Sandra is the co-founder and managing director of Veloine, who specialise in premium women’s cycling gear.
“When on the bike, I have that feeling of being completely at peace, which I don’t even find with yoga or meditation. I can totally switch my brain off and forget about anything else.”
What was your route into cycling?
It sounds weird, but I got into cycling due to an injury. I’d just started to do some more frequent running training when the doctors diagnosed a bone infection in my foot, which was quite painful. It was clear that I would not be able to run for a long time.
At the same time, a friend of mine was selling her home as she and her family were about to embark on 3-months world travel and relocate afterwards. It included a road bike and some cycling shoes, which happened to fit my size. I bought my friend’s bike for 100 Euro, hoping it would help me to stay fit until I could do other sports again.
Over time I realised that I enjoyed cycling much more than any sport I ever tried before – I’ve tried lots but never found that one big passion.

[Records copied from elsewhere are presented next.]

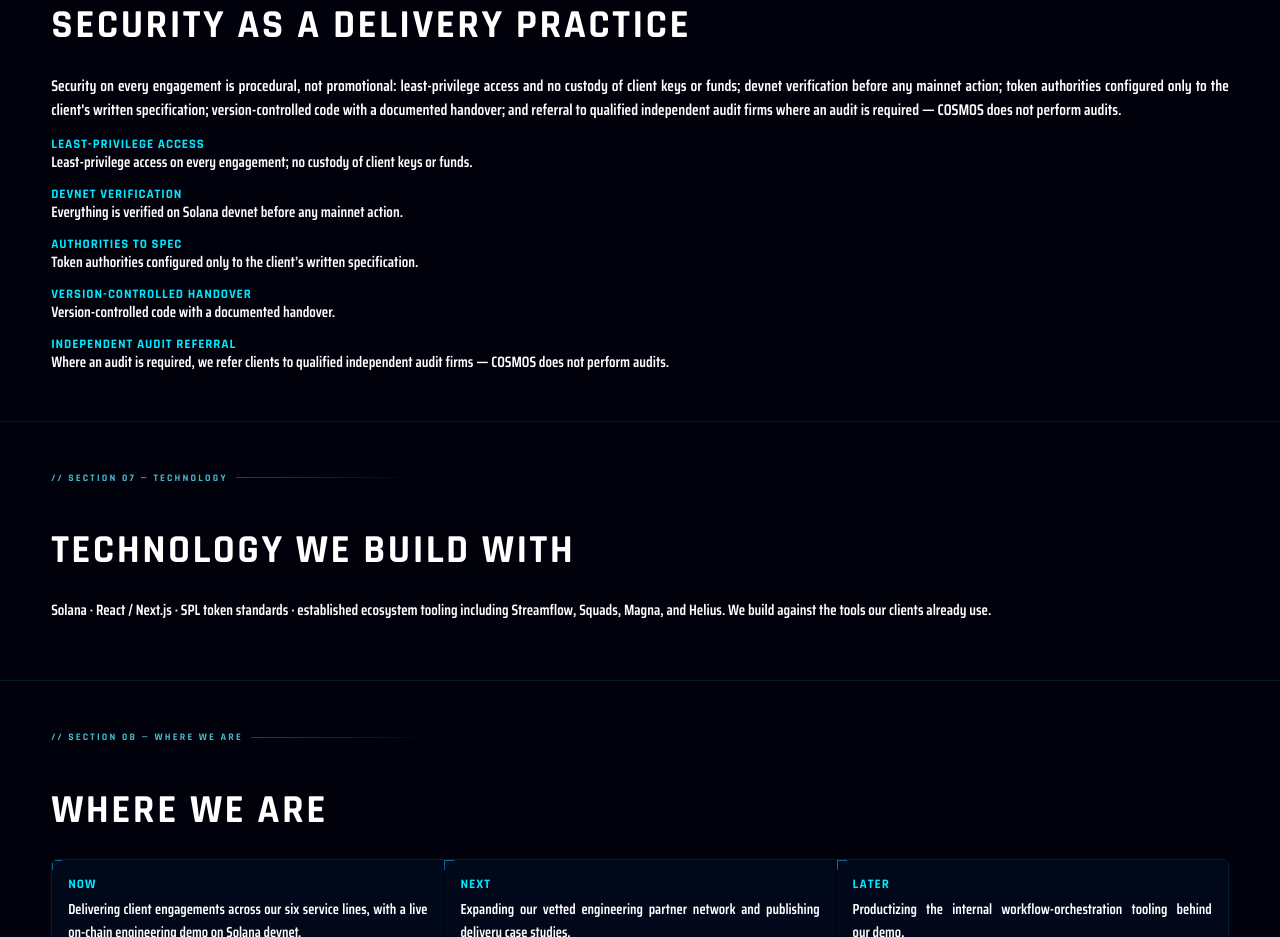
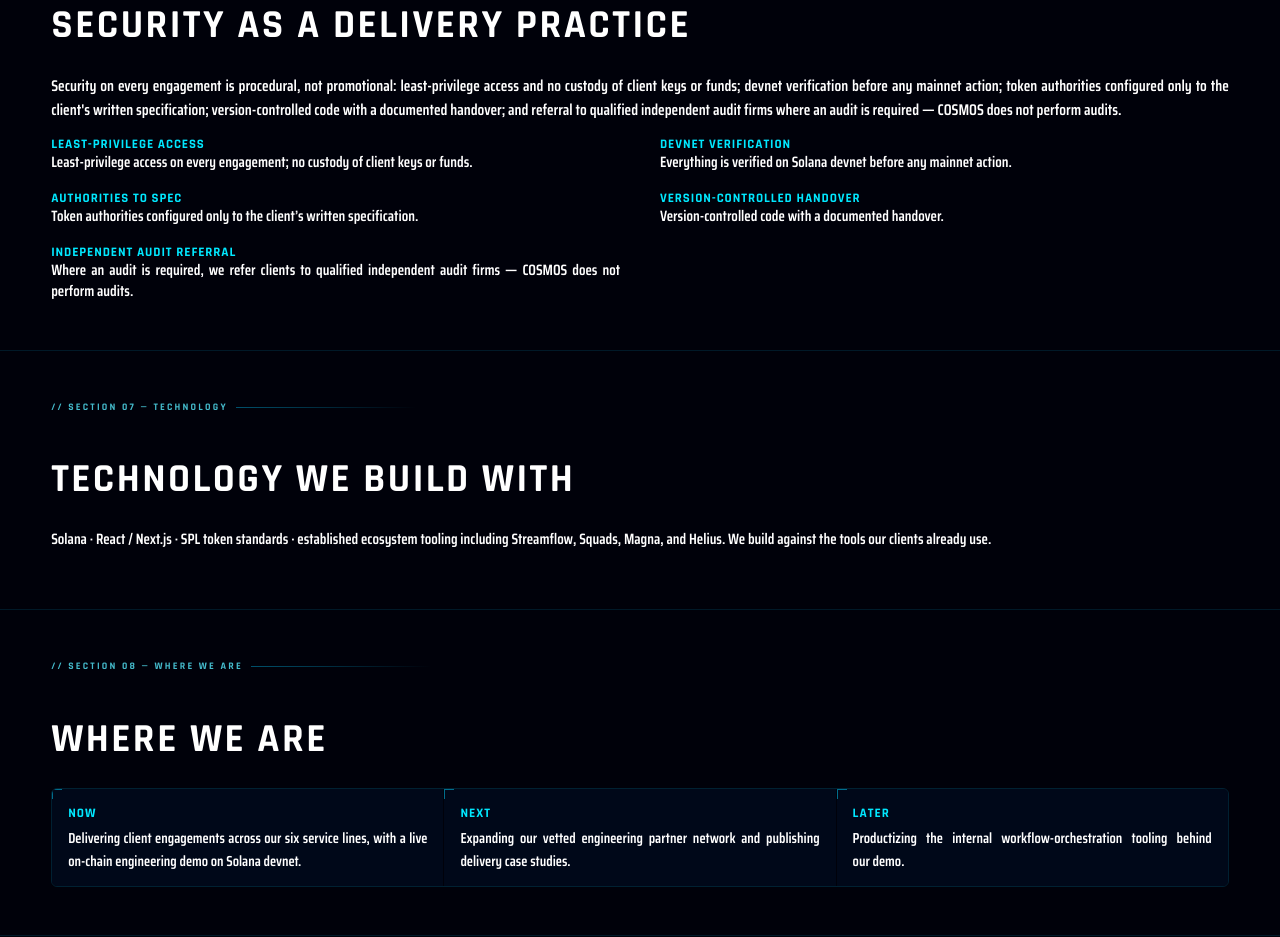
Before and after one commit to cosmosledgerlabs/cosmosledgerlabs-website, a Next.js app: page / in a window 1280 px wide. Shown: the part 2560-3497 px from the top of the page. Built offline with nearby package versions, Linux system fonts and the light colour scheme; no server answers.

Commit message:
Implement desktop grid layout for sections
Added media query for desktop layout with grid display.

```diff
--- a/components/Sections.module.css
+++ b/components/Sections.module.css
@@ -126,6 +126,16 @@
   flex-direction: column;
   gap: 14px;
   margin-top: 14px;
+}
+
+/* desktop: five practices in two aligned columns (2026-09-15) */
+@media (min-width: 768px) {
+  .secGrid {
+    display: grid;
+    grid-template-columns: 1fr 1fr;
+    gap: 18px 40px;
+    align-items: start;
+  }
 }
 .secCard {
   background: none;
```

With cycling, it all felt different. A few months later, I bought myself another bike and, from that day, officially considered myself a cyclist.
What does cycling give you?
When on the bike, I have that feeling of being completely at peace, which I don’t even find with yoga or meditation. I can totally switch my brain off and forget about anything else. I know today that cycling has played a significant role in creating the kind of life I want to live. I owe cycling a lot, personally and business-wise.
Did you face any hurdles when first getting into cycling?
Well, I’d say starting a new sport because of an injury was kind of rough because it was limiting me physically. But other than that, no… I just did my thing. I also had friends who cycled and took me along for a ride from time to time, which was helpful as a newbie.
What would you say to encourage women who are nervous about trying cycling?
Don’t be afraid; there is not that much that can go wrong. Try to connect with like-minded women and dare to ask questions even if you think your questions are stupid.
They are not, and you’ll always get helpful advice. And don’t put yourself under pressure – it’s not about performance, speed, cadence or mileage, to begin with; it’s about discovering the beauty of the sport just for yourself.
What does it mean to you to be a woman in the cycling industry?
Frankly speaking, I found the cycling sector to be quite old-fashioned and patriarchal, especially when I compare it with other industries I worked in before. That goes for the professional sport and in large parts also for the industry. But things are changing, and there’s a lot going on.
I am also part of the “Women in Cycling” initiative that was recently launched by Cycling Industries Europe, which aims to give women more visibility, impact, and leading seats in the cycling industry.
What do you think the future of cycling looks like?
I think the future of cycling is bright in all its facets – whether you regard cycling as a sport or urban mobility. In 2020, cycling saw incredible growth because it was able to deliver on what people were longing for in times of a pandemic: a healthy lifestyle, mobility, and a feeling of freedom.
All of that is here to stay. We’ll continue to see solid market growth and an increasing share of women doing the sport – to date; it’s already more than 25%.
Photography courtesy of Veloine/Stephan Wieser.